See GoMentum, page 9 Costa Transportation Authority and the city of Concord.
July 4, an old fashioned, all day celebration CARLYN OBRINGER Special to the Pioneer
Concord residents are invited to celebrate Independence Day in downtown Concord, where there will be family-friendly events from dawn to dusk around Todos Santos Plaza and at Mt. Diablo High School. This daylong celebration will begin at 8 a.m. Monday,
July 4, with the 7th annual Stars and Stripes 5K in Todos Santos Plaza, sponsored by the Concord Police Association. The parade, celebrating its 25th anniversary, kicks off at 10 a.m. It starts near Mt. Diablo High School on Grant Street at Almond, continues down Grant to Willow Pass Road, loops around Todos Santos Plaza and finishes along Mt. Diablo Street.

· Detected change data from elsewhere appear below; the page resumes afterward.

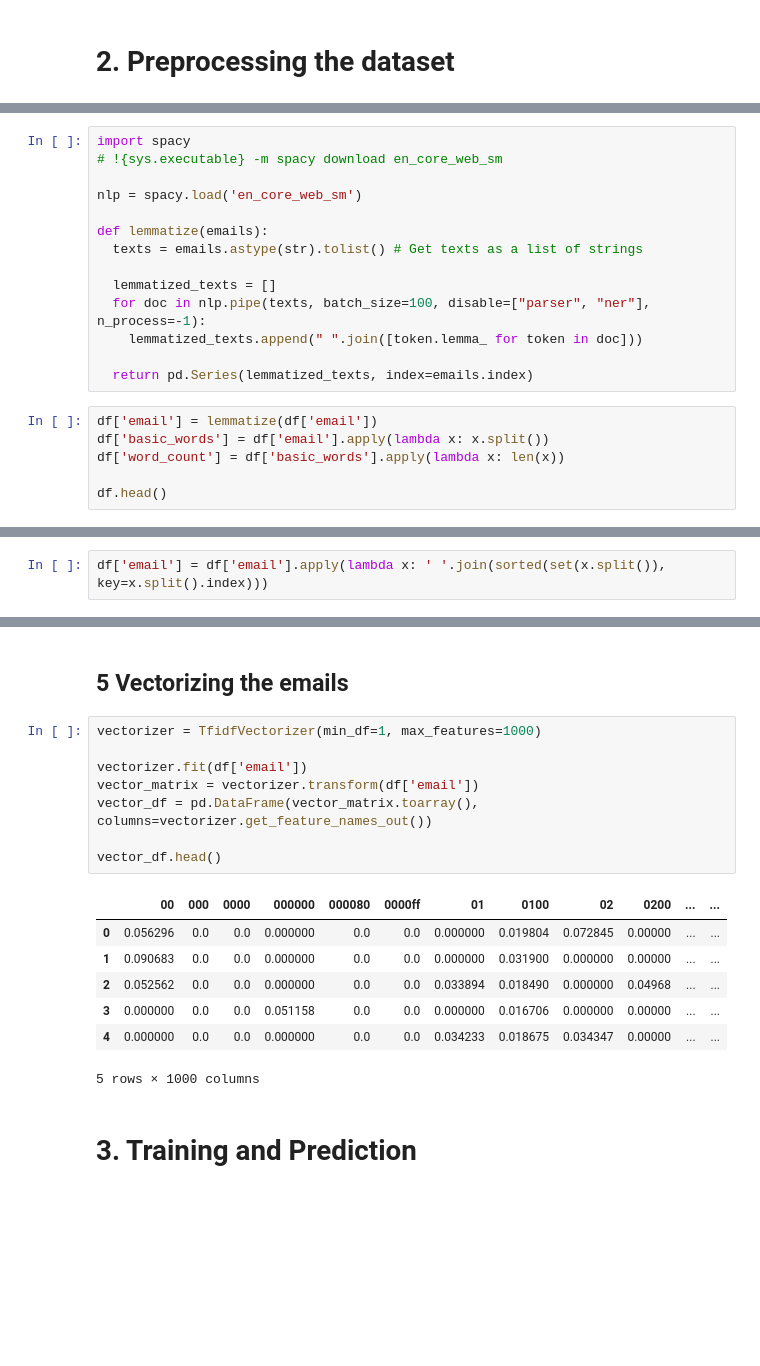
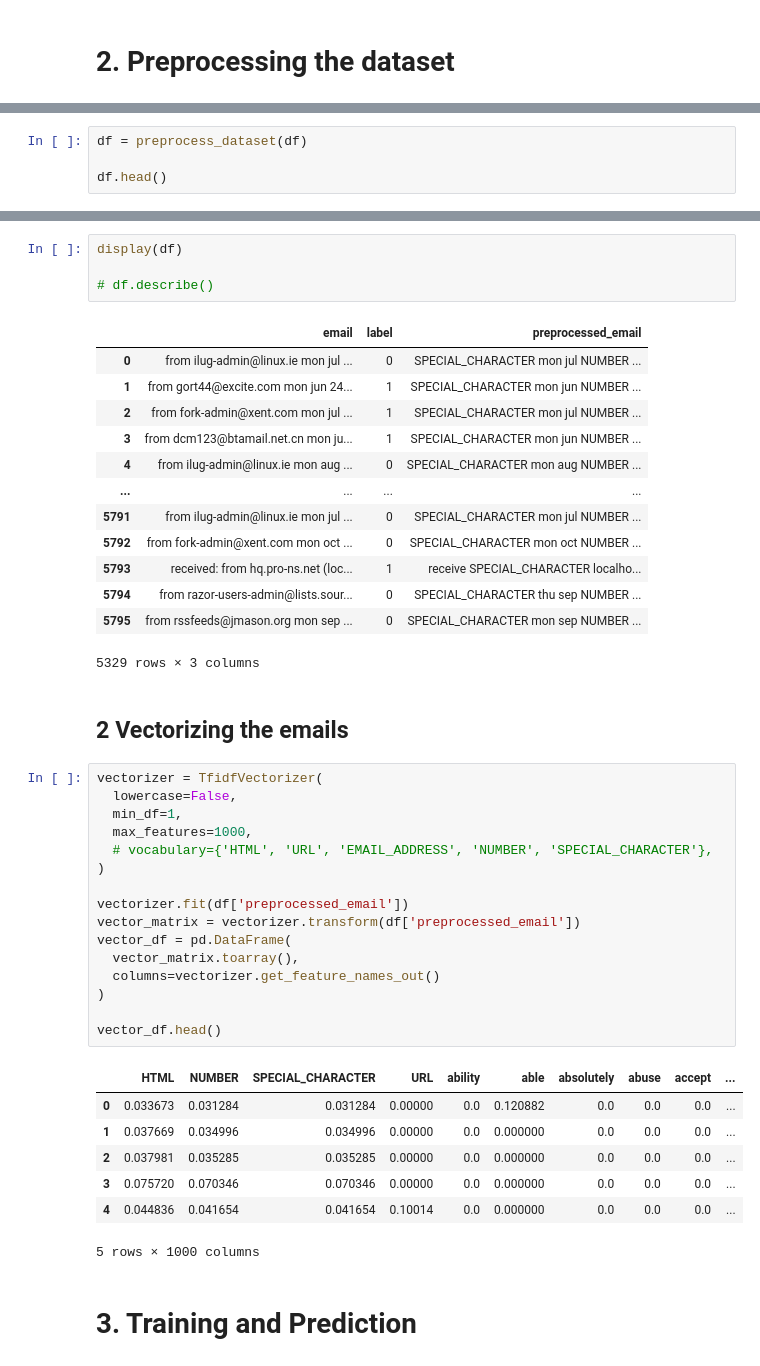
Before and after one commit to TRUEDEVIL666/Data-Mining-Report, a Jupyter notebook: sourcecode/email_classification_tfidf.ipynb, the cells around one changed output, grey strips where cells are left out. Drawn from its saved outputs; the diff is of its cells as text; blank space fills up the shorter version.

Commit message:
feat: Overhaul of Data Preprocessing.
- Most preprocessing is done via spaCy.
- Made adjustments to RFC and XGBoost.
- Added proper testing on a different dataset.

```diff
--- a/sourcecode/email_classification_tfidf.ipynb
+++ b/sourcecode/email_classification_tfidf.ipynb
@@ -253,20 +241,0 @@ df.head()
-# %%
-import spacy
-# !{sys.executable} -m spacy download en_core_web_sm
-
-nlp = spacy.load('en_core_web_sm')
-
-def lemmatize(emails):
-  texts = emails.astype(str).tolist() # Get texts as a list of strings
-
-  lemmatized_texts = []
-  for doc in nlp.pipe(texts, batch_size=100, disable=["parser", "ner"], n_process=-1):
-    lemmatized_texts.append(" ".join([token.lemma_ for token in doc]))
-
-  return pd.Series(lemmatized_texts, index=emails.index)
-# %%
-df['email'] = lemmatize(df['email'])
-df['basic_words'] = df['email'].apply(lambda x: x.split())
-df['word_count'] = df['basic_words'].apply(lambda x: len(x))
-
-df.head()
@@ -282,2 +241,0 @@ df.head()
-# %%
-df['email'] = df['email'].apply(lambda x: ' '.join(sorted(set(x.split()), key=x.split().index)))
@@ -290,0 +350,4 @@ df['email'] = df['email'].apply(lambda x: ' '.join(sorted(set(x.split()), key=x.
+# %%
+df = preprocess_dataset(df)
+
+df.head()
@@ -291,20 +361,46 @@ df['email'] = df['email'].apply(lambda x: ' '.join(sorted(set(x.split()), key=x.
+# %%
+display(df)
+
+# df.describe()
+# %% [output]
+|  | email | label | preprocessed_email |
+| 0 | from ilug-admin@linux.ie mon jul ... | 0 | SPECIAL_CHARACTER mon jul NUMBER ... |
+| 1 | from gort44@excite.com mon jun 24... | 1 | SPECIAL_CHARACTER mon jun NUMBER ... |
+| 2 | from fork-admin@xent.com mon jul ... | 1 | SPECIAL_CHARACTER mon jul NUMBER ... |
+| 3 | from dcm123@btamail.net.cn mon ju... | 1 | SPECIAL_CHARACTER mon jun NUMBER ... |
+| 4 | from ilug-admin@linux.ie mon aug ... | 0 | SPECIAL_CHARACTER mon aug NUMBER ... |
+| ... | ... | ... | ... |
+| 5791 | from ilug-admin@linux.ie mon jul ... | 0 | SPECIAL_CHARACTER mon jul NUMBER ... |
+| 5792 | from fork-admin@xent.com mon oct ... | 0 | SPECIAL_CHARACTER mon oct NUMBER ... |
+| 5793 | received: from hq.pro-ns.net (loc... | 1 | receive SPECIAL_CHARACTER localho... |
+| 5794 | from razor-users-admin@lists.sour... | 0 | SPECIAL_CHARACTER thu sep NUMBER ... |
+| 5795 | from rssfeeds@jmason.org mon sep ... | 0 | SPECIAL_CHARACTER mon sep NUMBER ... |
+5329 rows × 3 columns
 # %% [markdown]
-## 5 Vectorizing the emails
+## 2 Vectorizing the emails
 # %%
-vectorizer = TfidfVectorizer(min_df=1, max_features=1000)
+vectorizer = TfidfVectorizer(
+  lowercase=False,
+  min_df=1,
+  max_features=1000,
+  # vocabulary={'HTML', 'URL', 'EMAIL_ADDRESS', 'NUMBER', 'SPECIAL_CHARACTER'},
+)
 
-vectorizer.fit(df['email'])
-vector_matrix = vectorizer.transform(df['email'])
-vector_df = pd.DataFrame(vector_matrix.toarray(), columns=vectorizer.get_feature_names_out())
+vectorizer.fit(df['preprocessed_email'])
+vector_matrix = vectorizer.transform(df['preprocessed_email'])
+vector_df = pd.DataFrame(
+  vector_matrix.toarray(),
+  columns=vectorizer.get_feature_names_out()
+)
 
 vector_df.head()
 # %% [output]
-|  | 00 | 000 | 0000 | 000000 | 000080 | 0000ff | 01 | 0100 | 02 | 0200 | ... | ... |
-| 0 | 0.056296 | 0.0 | 0.0 | 0.000000 | 0.0 | 0.0 | 0.000000 | 0.019804 | 0.072845 | 0.00000 | ... | ... |
-| 1 | 0.090683 | 0.0 | 0.0 | 0.000000 | 0.0 | 0.0 | 0.000000 | 0.031900 | 0.000000 | 0.00000 | ... | ... |
-| 2 | 0.052562 | 0.0 | 0.0 | 0.000000 | 0.0 | 0.0 | 0.033894 | 0.018490 | 0.000000 | 0.04968 | ... | ... |
-| 3 | 0.000000 | 0.0 | 0.0 | 0.051158 | 0.0 | 0.0 | 0.000000 | 0.016706 | 0.000000 | 0.00000 | ... | ... |
-| 4 | 0.000000 | 0.0 | 0.0 | 0.000000 | 0.0 | 0.0 | 0.034233 | 0.018675 | 0.034347 | 0.00000 | ... | ... |
+|  | HTML | NUMBER | SPECIAL_CHARACTER | URL | ability | able | absolutely | abuse | accept | ... |
+| 0 | 0.033673 | 0.031284 | 0.031284 | 0.00000 | 0.0 | 0.120882 | 0.0 | 0.0 | 0.0 | ... |
+| 1 | 0.037669 | 0.034996 | 0.034996 | 0.00000 | 0.0 | 0.000000 | 0.0 | 0.0 | 0.0 | ... |
+| 2 | 0.037981 | 0.035285 | 0.035285 | 0.00000 | 0.0 | 0.000000 | 0.0 | 0.0 | 0.0 | ... |
+| 3 | 0.075720 | 0.070346 | 0.070346 | 0.00000 | 0.0 | 0.000000 | 0.0 | 0.0 | 0.0 | ... |
+| 4 | 0.044836 | 0.041654 | 0.041654 | 0.10014 | 0.0 | 0.000000 | 0.0 | 0.0 | 0.0 | ... |
 5 rows × 1000 columns
 # %% [markdown]
 # 3. Training and Prediction
```
Also changed, not shown: parts of 49 cells of this notebook, 2 other files.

Former mayor Colleen Coll founded the parade. “The members of the Concord Downtown Business Merchants Association were the organizers of the inaugural 4th of July parade,” Coll recalls. As an employee of Concord Commercial Bank and a City Council member, she was an active member of the association. “My boss at the bank was very civic minded and was
very proud of our bank’s involvement,” she notes. “Our goal was to honor our military. As business merchants, we proudly joined our nation’s sweeping patriotism of the accomplishments of our military’s achievements after Desert Storm.” Another goal was to
See July 4th, page 6